Identifying the real threats

In a sense, therefore, there are two different types of ransomware threat in place. That, which results in real malware being downloaded onto the corporate network, which causes immediate real damage and the psychological battle where threats are made and businesses are unsure whether they are viable or not but are often unwilling to take the risk. 

Both threats, real and presumed are, however, likely to have a similar impact on the business concerned. Fear is, after all, a powerful emotion and is likely to elicit a defensive response. Think what you would do, for example, if you could not access any of your business documents - all of your personal files – and you are being held from them by a countdown timer to their complete annihilation.  

This method of money-making by the faceless and nameless ‘black-hatters’ of the Internet is now becoming a serious threat. Recent research by Bitdefender reports that companies and individuals caught out in this way in the UK ‘are willing to pay the most to recover personal documents, photos and job-related documents’ with up to £400 being paid to decrypt locked and encrypted files for a start.  Typically also, once businesses have shown that they are willing to pay, they are more aggressively targeted as their name joins a list of so-called “suckers” who will reach into their pockets for the convenience of getting their files back quickly. 

Associated threats

Moreover, it’s not just a case of computers being hacked. The related phenomenon of SMiShing is also on the increase. SMiShing is a similar kind of attack that typically involves a user being sent an unsolicited SMS/text message which tricks them into downloading a rogue program, such as a Trojan horse, virus or other malware, or releasing sufficient personal details to compromise their security. In February 2016, a Santander customer lost £23,000 to a SMiShing scam, which the bank refused to compensate him for.

It is always best to minimise exposure to these scenarios where possible with common-sense, site or IP address blocking and end-point protection but that in itself may not be enough to counteract this ever more pervasive threat. 

It’s critically important, of course, to ensure your electronic defence is as impenetrable as possible through the use of actively maintained antivirus software, firewall appliances, Intrusion Protection Systems, web and mail filtering, and define and robustly enforce policies that prevent penetration through ensuring correct system configuration and device ‘hardening’. 

However, in today’s complex security environment becoming a victim of one of these increasingly prevalent security threats is almost an inevitably at some point. So, because it will happen, and when it does, what else do organisations need to consider? Robust backup systems are key, of course, but so too is putting in place robust policy and processes and a practical system of educating users.

Putting solutions in place 

Best practice then is to implement a robust and incremental backup system of business/personal critical details, and keep those backups safely offline.

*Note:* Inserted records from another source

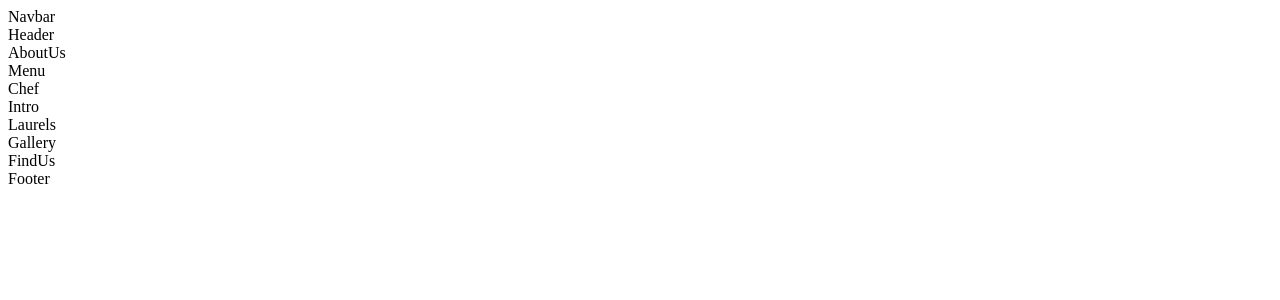
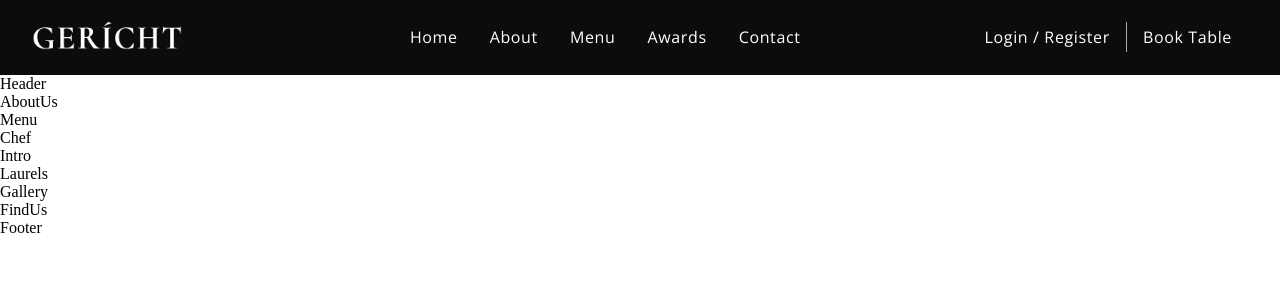
Before and after one commit to akdevv/restaurant-landing-page, a React (Vite) app: page / in a window 1280 px wide. Shown: the top 300 px of the page. Built offline with nearby package versions, Linux system fonts and the light colour scheme; a web font is replaced by a local one.

Commit message:
implemented navbar

```diff
--- a/package.json
+++ b/package.json
@@ -11,7 +11,8 @@
 	},
 	"dependencies": {
 		"react": "^18.2.0",
-		"react-dom": "^18.2.0"
+		"react-dom": "^18.2.0",
+		"react-icons": "^5.0.1"
 	},
 	"devDependencies": {
 		"@types/react": "^18.2.55",
--- a/src/components/Navbar/Navbar.css
+++ b/src/components/Navbar/Navbar.css
@@ -0,0 +1,130 @@
+.app__navbar {
+    width: 100%;
+    display: flex;
+    padding: 1rem 2rem;
+    justify-content: space-between;
+    align-items: center;
+    background-color: var(--color-black);
+}
+
+.app__navbar-logo {
+    display: flex;
+    justify-content: start;
+    align-items: center;
+}
+
+.app__navbar-logo img {
+    width: 150px;
+}
+
+.app__navbar-links {
+    flex: 1;
+    display: flex;
+    justify-content: center;
+    align-items: center;
+    list-style: none;
+}
+
+.app__navbar-links li {
+    margin: 0 1rem;
+    cursor: pointer;
+}
+
+.app__navbar-links li:hover {
+    color: var(--color-grey);
+}
+
+.app__navbar-login {
+    display: flex;
+    justify-content: flex-end;
+    align-items: center;
+}
+
+.app__navbar-login a {
+    margin: 0 1rem;
+    text-decoration: none;
+    transition: 0.5s ease;
+}
+
+.app__navbar-login a:hover {
+    border-bottom: 1px solid var(--color-golden);
+}
+
+.app__navbar-login div {
+    width: 1px;
+    height: 30px;
+    background-color: var(--color-grey);
+}
+
+/* Small Screen Styles */
+.app__navbar-smallscreen {
+    display: none;
+}
+
+.app__navbar-smallscreen_overlay {
+    position: fixed;
+    top: 0;
+    left: 0;
+    width: 100%;
+    height: 100vh;
+    background: var(--color-black);
+    transition: 0.5s ease;
+    flex-direction: column;
+    z-index: 5;
+}
+
+.app__navbar-smallscreen_overlay .overlay__close {
+    font-size: 27px;
+    color: var(--color-golden);
+    cursor: pointer;
+    position: absolute;
+    top: 20px;
+    right: 20px;
+}
+
+.app__navbar-smallscreen_links {
+    list-style: none;
+}
+
+.app__navbar-smallscreen_links li {
+    margin: 2rem;
+    cursor: pointer;
+    color: var(--color-golden);
+    font-size: 2rem;
+    text-align: center;
+    font-family: var(--font-base);
+}
+
+.app__navbar-smallscreen_links li:hover {
+    color: var(--color-white);
+}
+
+@media screen and (max-width: 2000px) {
+    .app__navbar-logo {
+        width: 210px;
+    }
+}
+
+@media screen and (max-width: 1150px) {
+    .app__navbar-links {
+        display: none;
+    }
+
+    .app__navbar-smallscreen {
+        display: flex;
+    }
+}
+
+@media screen and (max-width: 650px) {
+    .app__navbar {
+        padding: 1rem;
+    }
+
+    .app__navbar-login {
+        display: none;
+    }
+
+    .app__navbar-logo {
+        width: 110px;
+    }
+}
--- a/src/components/Navbar/Navbar.jsx
+++ b/src/components/Navbar/Navbar.jsx
@@ -1,7 +1,80 @@
+import { useState } from "react";
 import "./Navbar.css";
+import images from "../../constants/images";
+import { GiHamburgerMenu } from "react-icons/gi";
+import { MdOutlineRestaurantMenu } from "react-icons/md";
 
 function Navbar() {
-	return <div>Navbar</div>;
+	const [toggleMenu, setToggleMenu] = useState(false);
+
+	return (
+		<nav className="app__navbar">
+			<div className="app__navbar-logo">
+				<img src={images.gericht} alt="Gericht Logo" />
+			</div>
+			<ul className="app__navbar-links">
+				<li className="p__opensans">
+					<a href="#home">Home</a>
+				</li>
+				<li className="p__opensans">
+					<a href="#about">About</a>
+				</li>
+				<li className="p__opensans">
+					<a href="#menu">Menu</a>
+				</li>
+				<li className="p__opensans">
+					<a href="#awards">Awards</a>
+				</li>
+				<li className="p__opensans">
+					<a href="#contact">Contact</a>
+				</li>
+			</ul>
+			<div className="app__navbar-login">
+				<a href="#login" className="p__opensans">
+					Login / Register
+				</a>
+				<div />
+				<a href="/" className="p__opensans">
+					Book Table
+				</a>
+			</div>
+
+			{/* Small Screen Navbar */}
+			<div className="app__navbar-smallscreen">
+				<GiHamburgerMenu
+					color="#FFF"
+					fontSize={27}
+					onClick={() => setToggleMenu(true)}
+				/>
+				{toggleMenu && (
+					<div className="app__navbar-smallscreen_overlay flex__center slide-bottom">
+						<MdOutlineRestaurantMenu
+							fontSize={27}
+							className="overlay__close"
+							onClick={() => setToggleMenu(false)}
+						/>
+						<ul className="app__navbar-smallscreen_links">
+							<li className="p__opensans">
+								<a href="#home">Home</a>
+							</li>
+							<li className="p__opensans">
+								<a href="#about">About</a>
+							</li>
+							<li className="p__opensans">
+								<a href="#menu">Menu</a>
+							</li>
+							<li className="p__opensans">
+								<a href="#awards">Awards</a>
+							</li>
+							<li className="p__opensans">
+								<a href="#contact">Contact</a>
+							</li>
+						</ul>
+					</div>
+				)}
+			</div>
+		</nav>
+	);
 }
 
 export default Navbar;
--- a/src/index.jsx
+++ b/src/index.jsx
@@ -1,6 +1,7 @@
 import React from "react";
 import ReactDOM from "react-dom/client";
 import App from "./App.jsx";
+import "./index.css";
 
 ReactDOM.createRoot(document.getElementById("root")).render(
 	<React.StrictMode>
```
Also changed, not shown: 1 other file (tests, documents, lock files or other folders).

Businesses should then also ensure they test these backups regularly and ensure everything that should be protected is protected. 

On the user side, they should enforce a general information policy pertaining to what websites are SFW and NSFW (Safe For Work and Not Safe For Work) and educate themselves and their team on the risks and the methods by which ransomware is activated. This kind of focus on education is key. Organisations need to remember that their human firewall is their best, but is also often their last line of defence. 

After all, in the battle against ransomware, businesses need to marshal their resources, ensure they have a strategic plan in place, train up their workforce and deploy their full gamut of policies and procedures to keep their corporate networks and systems safe.   

Mike Simmonds, Managing Director, Axial Systems (opens in new tab)
Image Credit:  WK1003Mike / Shutterstock